samo ’ham sarva-bhutesu
na me dvesyo ’sti na priyah
ye bhajanti tu mam bhaktya
mayi te tesu capy aham

“I am equal to all living beings. I do not envy anyone, nor am I partial to anyone. But those who render service unto Me in devotion are in Me, and I am in them.”

When I came before Sri Sri Radha-Gokulananda this morning, I thought of Srila Prabhupada, how he came here and installed the Deities. There are many wonderful pictures and even live footage of him offering arati and dancing in kirtan before the Deities. And I thought of how Prabhupada endeavored ceaselessly to preach the message of Sri Krishna Chaitanya and to give facility to devotees to progress in Krishna consciousness. He voyaged alone by steamship, arriving in America at the age of seventy, not knowing anyone. On the order of his spiritual master, between the ages of seventy and eighty-two he preached and spread Krishna consciousness and created so many facilities for the devotees, like Bhaktivedanta Manor, all over the world. I thought, “What selfless service. What surrender. What dependence on the Lord. How much the Lord must love Srila Prabhupada.”

Then I thought of myself: “Now I am sixty-two. Who knows what condition I’ll be in when I am seventy, the age at which Srila Prabhupada arrived in America. And I have so many people to help me. By Srila Prabhupada’s grace, there are devotees practically everywhere I go. I have people to travel with me and to help me with my luggage. And I go by plane. I don’t go by steamship, by cargo carrier. Yet even then, it is so hard to travel—really hard.

“And Srila Prabhupada had no one. Externally, he was all alone. He began at the age of seventy—he traveled by steamship, cargo carrier—and he served the Lord in the best way by preaching the message of Krishna and making devotees, caring for them, protecting them, encouraging them, and giving them every facility to progress in Krishna consciousness. What deep love for the conditioned souls, for his spiritual master, and for Krishna resided in Srila Prabhupada’s heart! And reciprocally, what love for Srila Prabhupada resided in Krishna’s heart!”

When Durvasa Muni approached the Lord for protection from the reaction to his offense against His devotee, the Lord told him,

aham bhakta-paradhino
hy asvatantra iva dvija
sadhubhir grasta-hrdayo
bhaktair bhakta-jana-priyah

“I am completely under the control of My devotees. Indeed, I am not at all independent. Because My devotees are completely devoid of material desires, I sit only within the cores of their hearts.
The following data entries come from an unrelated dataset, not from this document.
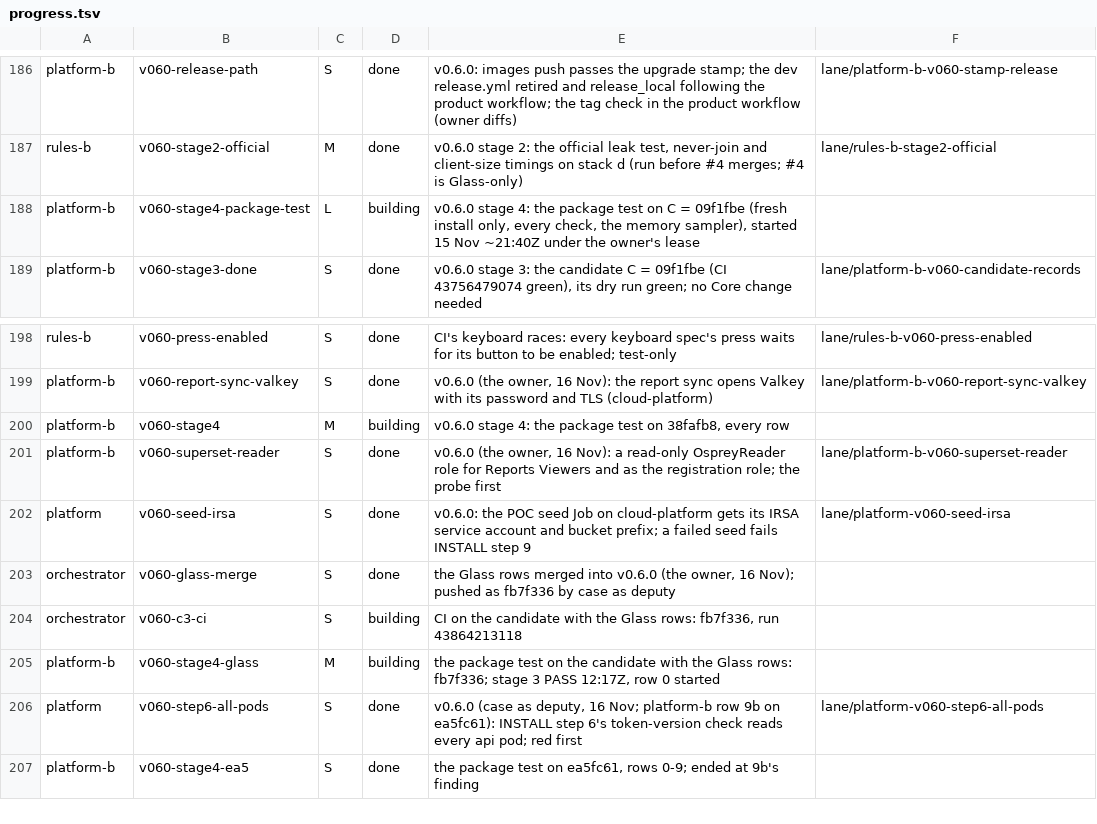
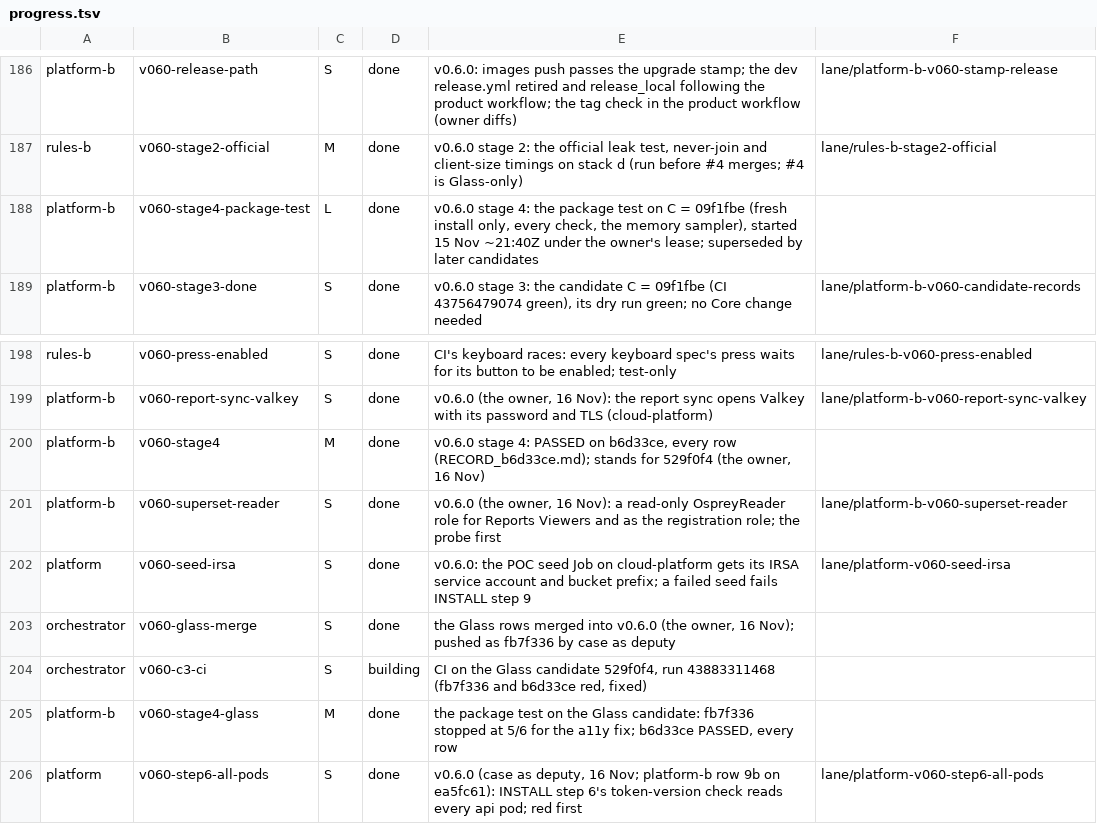
Before and after one commit to aykr/OspreyFlow_Dev, a TSV file: OspreyFlow_Build/process/lanes/progress.tsv, drawn as a sheet; only a part is shown, gaps mark what is left out; the shorter side is filled out with more unchanged rows.

Commit message:
docs(process): the heartbeat made true: c3 is CI on 529f0f4, 4g done (b6d33ce passed, standing for 529f0f4), the superseded stage-4 rows closed (OspreyFlow_Build/process/lanes/{route.tsv,progress.tsv})

```diff
--- a/OspreyFlow_Build/process/lanes/progress.tsv
+++ b/OspreyFlow_Build/process/lanes/progress.tsv
@@ -187,3 +187,3 @@ platform-b	v060-release-path	S	done	v0.6.0: images push passes the upgrade stamp
 rules-b	v060-stage2-official	M	done	v0.6.0 stage 2: the official leak test, never-join and client-size timings on stack d (run before #4 merges; #4 is Glass-only)	lane/rules-b-stage2-official
-platform-b	v060-stage4-package-test	L	building	v0.6.0 stage 4: the package test on C = 09f1fbe (fresh install only, every check, the memory sampler), started 15 Nov ~21:40Z under the owner's lease
+platform-b	v060-stage4-package-test	L	done	v0.6.0 stage 4: the package test on C = 09f1fbe (fresh install only, every check, the memory sampler), started 15 Nov ~21:40Z under the owner's lease; superseded by later candidates
 platform-b	v060-stage3-done	S	done	v0.6.0 stage 3: the candidate C = 09f1fbe (CI 43756479074 green), its dry run green; no Core change needed	lane/platform-b-v060-candidate-records
@@ -199,3 +199,3 @@ rules-b	v060-press-enabled	S	done	CI's keyboard races: every keyboard spec's pre
 platform-b	v060-report-sync-valkey	S	done	v0.6.0 (the owner, 16 Nov): the report sync opens Valkey with its password and TLS (cloud-platform)	lane/platform-b-v060-report-sync-valkey
-platform-b	v060-stage4	M	building	v0.6.0 stage 4: the package test on 38fafb8, every row
+platform-b	v060-stage4	M	done	v0.6.0 stage 4: PASSED on b6d33ce, every row (RECORD_b6d33ce.md); stands for 529f0f4 (the owner, 16 Nov)
 platform-b	v060-superset-reader	S	done	v0.6.0 (the owner, 16 Nov): a read-only OspreyReader role for Reports Viewers and as the registration role; the probe first	lane/platform-b-v060-superset-reader
@@ -203,4 +203,4 @@ platform	v060-seed-irsa	S	done	v0.6.0: the POC seed Job on cloud-platform gets i
 orchestrator	v060-glass-merge	S	done	the Glass rows merged into v0.6.0 (the owner, 16 Nov); pushed as fb7f336 by case as deputy
-orchestrator	v060-c3-ci	S	building	CI on the candidate with the Glass rows: fb7f336, run 43864213118
-platform-b	v060-stage4-glass	M	building	the package test on the candidate with the Glass rows: fb7f336; stage 3 PASS 12:17Z, row 0 started
+orchestrator	v060-c3-ci	S	building	CI on the Glass candidate 529f0f4, run 43883311468 (fb7f336 and b6d33ce red, fixed)
+platform-b	v060-stage4-glass	M	done	the package test on the Glass candidate: fb7f336 stopped at 5/6 for the a11y fix; b6d33ce PASSED, every row
 platform	v060-step6-all-pods	S	done	v0.6.0 (case as deputy, 16 Nov; platform-b row 9b on ea5fc61): INSTALL step 6's token-version check reads every api pod; red first	lane/platform-v060-step6-all-pods
```
Also changed, not shown: OspreyFlow_Build/process/lanes/route.tsv.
What to speak of My devotee, even those who are devotees of My devotee are very dear to Me.

naham atmanam asase
mad-bhaktaih sadhubhir vina
sriyam catyantikim brahman
yesam gatir aham para

“O best of the brahmanas, without saintly persons for whom I am the only destination, I do not desire to enjoy My transcendental bliss and My supreme opulences.

ye daragara-putrapta-
pranan vittam imam param
hitva mam saranam yatah
katham tams tyaktum utsahe

“Since pure devotees give up their homes, wives, children, relatives, riches, and even their lives simply to serve Me, without any desire for material improvement in this life or in the next, how can I give up such devotees at any time?

mayi nirbaddha-hrdayah
sadhavah sama-darsanah
vase kurvanti mam bhaktya
sat-striyah sat-patim yatha

“As chaste women bring their gentle husbands under control by service, the pure devotees, who are equal to everyone and completely attached to Me in the core of the heart, bring Me under their full control.

mat-sevaya pratitam te
necchanti sevaya purnah
kuto ’nyat kala-viplutam

“My devotees, who are always satisfied to be engaged in My loving service, are not interested even in the four principles of liberation [salokya, sarupya, samipya, and sarsti], although these are automatically achieved by their service. What then is to be said of such perishable happiness as elevation to the higher planetary systems?

sadhavo hrdayam mahyam
sadhunam hrdayam tv aham
mad-anyat te na jananti
naham tebhyo manag api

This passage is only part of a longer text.